What is Bootstrap?

Twitter Bootstrap was created by two guys at Twitter who wanted to speed up and bootstrap their workload and code. Bootstrap framework is used to develop front facing web applications and sites. When we work on the project there are many things that are required in nearly every project. For example a Grid, Tables, Forms, Buttons and so on. These are the common requirements of any project. With these you can make a web project up and running quickly and easily. The Bootstrap framework provides you all those components. The entire framework is module based, you can customize it with your own bit of CSS. It also provides JavaScript plugins for things like tooltips, popovers, modals and more.

Download Bootstrap

To get your application running quickly with Twitter Bootstrap, let us start by downloading and installing Bootstrap. You can download that from here.

Bootstrap File Structure

After downloading Bootstrap from the preceding link. You will see a zip folder. Once unzipped, you will find that there are several files and folders available within the root folder bootstrap.

Bootstrap Download File
 
I am using Visual Studio IDE. Now add these folders to the Visual Studio folder structure and expand every folder; that will look such as the following:

Bootstrap File Structure

It contains a set of files, namely css, js and font.

The css folder has a style sheet to design the Twitter Bootstrap project.

The js folder has JavaScript files with various JavaScript plugins in separate files that we will use in our website designs.

The last folder Font contains two sets of images, both are exactly the same except for their foreground color.

Include with HTML

Next, it’s time to include them into the project.

So let’s imagine we have a blank HTML file that goes something like this:

HTML file

<!DOCTYPE HTML PUBLIC "-//W3C//DTD HTML 4.0 Transitional//EN">

<html>
    <head>
         <title></title>
    </
head>

   <body>

   </body>

</html>

Now we need to add a reference to the bootstrap CSS file and JS file with the html file.

 <!DOCTYPE HTML PUBLIC "-//W3C//DTD HTML 4.0 Transitional//EN">

<html>

     <head>

           <title></title>

        <script src="Scripts/jquery-1.4.1.min.js" type="text/javascript"></script>

        <link href="Bootstrap/css/bootstrap.css" rel="stylesheet" type="text/css" />

        <script src="Bootstrap/js/bootstrap.min.js" type="text/javascript"></script>

         </head>

      <body>           

     </body>

</html>

Note: Also don’t forget to include jQuery if you’ll be using Bootstraps JS plugins.
 
Using bootstrap CSS class="nav nav-list"
 
Now, you need to add the nav-list class in addition to the nav class that will make it look like a list.

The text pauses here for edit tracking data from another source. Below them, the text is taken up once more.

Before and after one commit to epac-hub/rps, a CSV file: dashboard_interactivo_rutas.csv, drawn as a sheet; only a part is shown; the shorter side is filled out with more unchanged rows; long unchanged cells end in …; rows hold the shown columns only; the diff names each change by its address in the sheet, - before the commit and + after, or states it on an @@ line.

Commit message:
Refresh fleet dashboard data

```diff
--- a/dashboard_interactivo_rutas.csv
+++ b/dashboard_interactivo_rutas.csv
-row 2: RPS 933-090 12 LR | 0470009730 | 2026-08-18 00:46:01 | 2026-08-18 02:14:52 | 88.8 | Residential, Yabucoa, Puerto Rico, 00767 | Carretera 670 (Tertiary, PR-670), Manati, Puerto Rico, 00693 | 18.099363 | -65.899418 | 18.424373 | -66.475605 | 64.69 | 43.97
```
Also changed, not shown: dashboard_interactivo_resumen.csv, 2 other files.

And adding class nav-header” to any li element of the nav class will make it look like a heading to the section of links. The HTMl File looks such as in the following:

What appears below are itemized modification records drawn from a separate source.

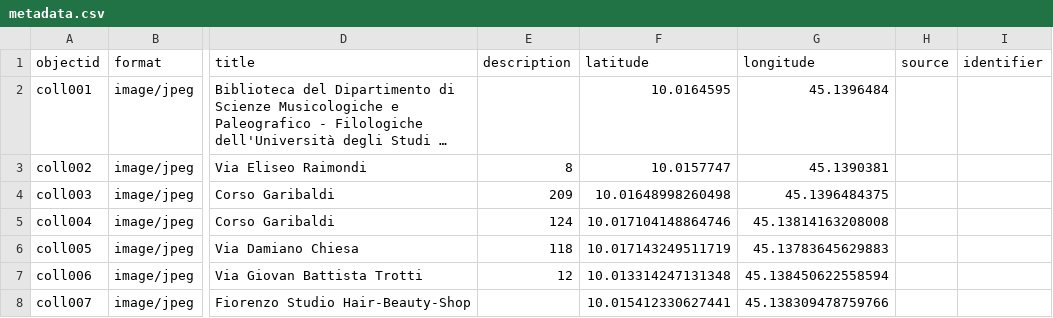
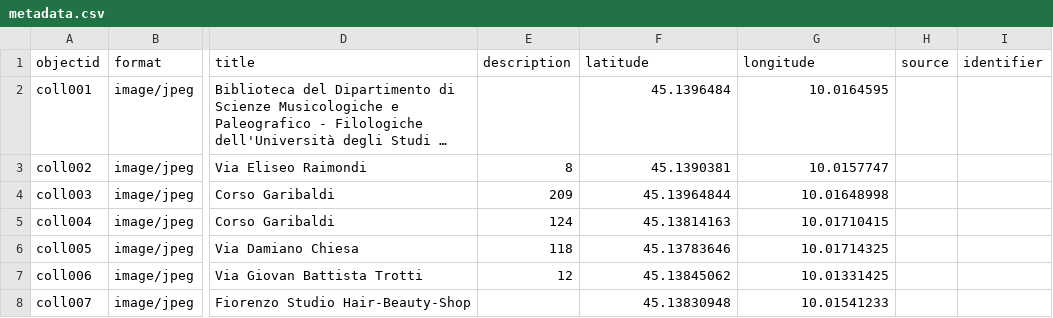
Before and after one commit to Yacine-317/Collection-test-01, a CSV file: _data/metadata.csv, drawn as a sheet; only a part is shown, gaps mark what is left out; long unchanged cells end in …; the diff names each change by its address in the sheet, - before the commit and + after, or states it on an @@ line.

Commit message:
Add files via upload

```diff
--- a/_data/metadata.csv
+++ b/_data/metadata.csv
-F2 (latitude): 10.0164595
+F2 (latitude): 45.1396484
-G2 (longitude): 45.1396484
+G2 (longitude): 10.0164595
-F3 (latitude): 10.0157747
+F3 (latitude): 45.1390381
-G3 (longitude): 45.1390381
+G3 (longitude): 10.0157747
-F4 (latitude): 10.01648998260498
+F4 (latitude): 45.13964844
-G4 (longitude): 45.1396484375
+G4 (longitude): 10.01648998
-F5 (latitude): 10.017104148864746
+F5 (latitude): 45.13814163
-G5 (longitude): 45.13814163208008
+G5 (longitude): 10.01710415
-F6 (latitude): 10.017143249511719
+F6 (latitude): 45.13783646
-G6 (longitude): 45.13783645629883
+G6 (longitude): 10.01714325
-F7 (latitude): 10.013314247131348
+F7 (latitude): 45.13845062
-G7 (longitude): 45.138450622558594
+G7 (longitude): 10.01331425
-F8 (latitude): 10.015412330627441
+F8 (latitude): 45.13830948
-G8 (longitude): 45.138309478759766
+G8 (longitude): 10.01541233
```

<!DOCTYPE HTML PUBLIC "-//W3C//DTD HTML 4.0 Transitional//EN">

<html>

<head>

    <title></title>

    <script src="Scripts/jquery-1.4.1.min.js" type="text/javascript"></script>

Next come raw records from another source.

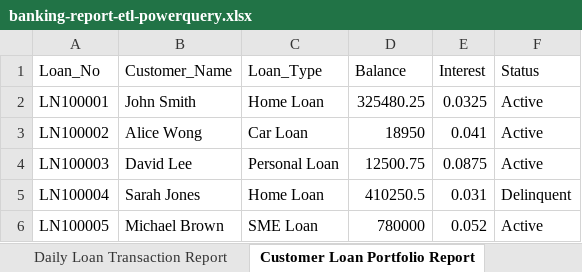
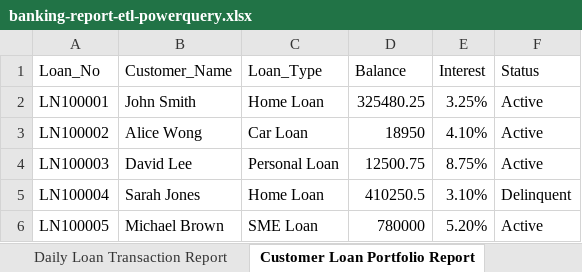
Before and after one commit to Eddie-Zhu-IRL/banking-report-etl-powerquery, an Excel workbook: banking-report-etl-powerquery.xlsx, sheet Customer Loan Portfolio Report, drawn as a sheet; values as stored, in another font and other column widths than the file's, no borders; table styles not drawn; the diff names each change by its address in the sheet, - before the commit and + after, or states it on an @@ line.

```diff
--- a/banking-report-etl-powerquery.xlsx (sheet Customer Loan Portfolio Report)
+++ b/banking-report-etl-powerquery.xlsx (sheet Customer Loan Portfolio Report)
-E2 (Interest): 0.0325
+E2 (Interest): 3.25%
-E3 (Interest): 0.041
+E3 (Interest): 4.10%
-E4 (Interest): 0.0875
+E4 (Interest): 8.75%
-E5 (Interest): 0.031
+E5 (Interest): 3.10%
-E6 (Interest): 0.052
+E6 (Interest): 5.20%
```
Also changed, not shown: sheet Data_Folder, sheet Mortgage Portfolio Report.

    <link href="Bootstrap/css/bootstrap.css" rel="stylesheet" type="text/css" />

    <script src="Bootstrap/js/bootstrap.min.js" type="text/javascript"></script>

</head>

<body>

    <ul class="nav nav-list">

        <li class="nav-header">Category</li>

        <li><a href="#">.NET</a></li>

        <li><a href="#">ASP.NET</a></li>

        <li><a href="#">Silverlight</a></li>

        <li><a href="#">WCF</a></li>     

        <li class="nav-header">Database</li>

        <li><a href="#">SQL Server</a></li>

        <li><a href="#">Oracle</a></li>

        <li><a href="#">MySQL</a></li>     

    </ul> 

</body>

</html>

Now see how the list is rendering.

List in Bootstrap

 
Summary
 
In this article, we saw how to download and get started with Bootstrap.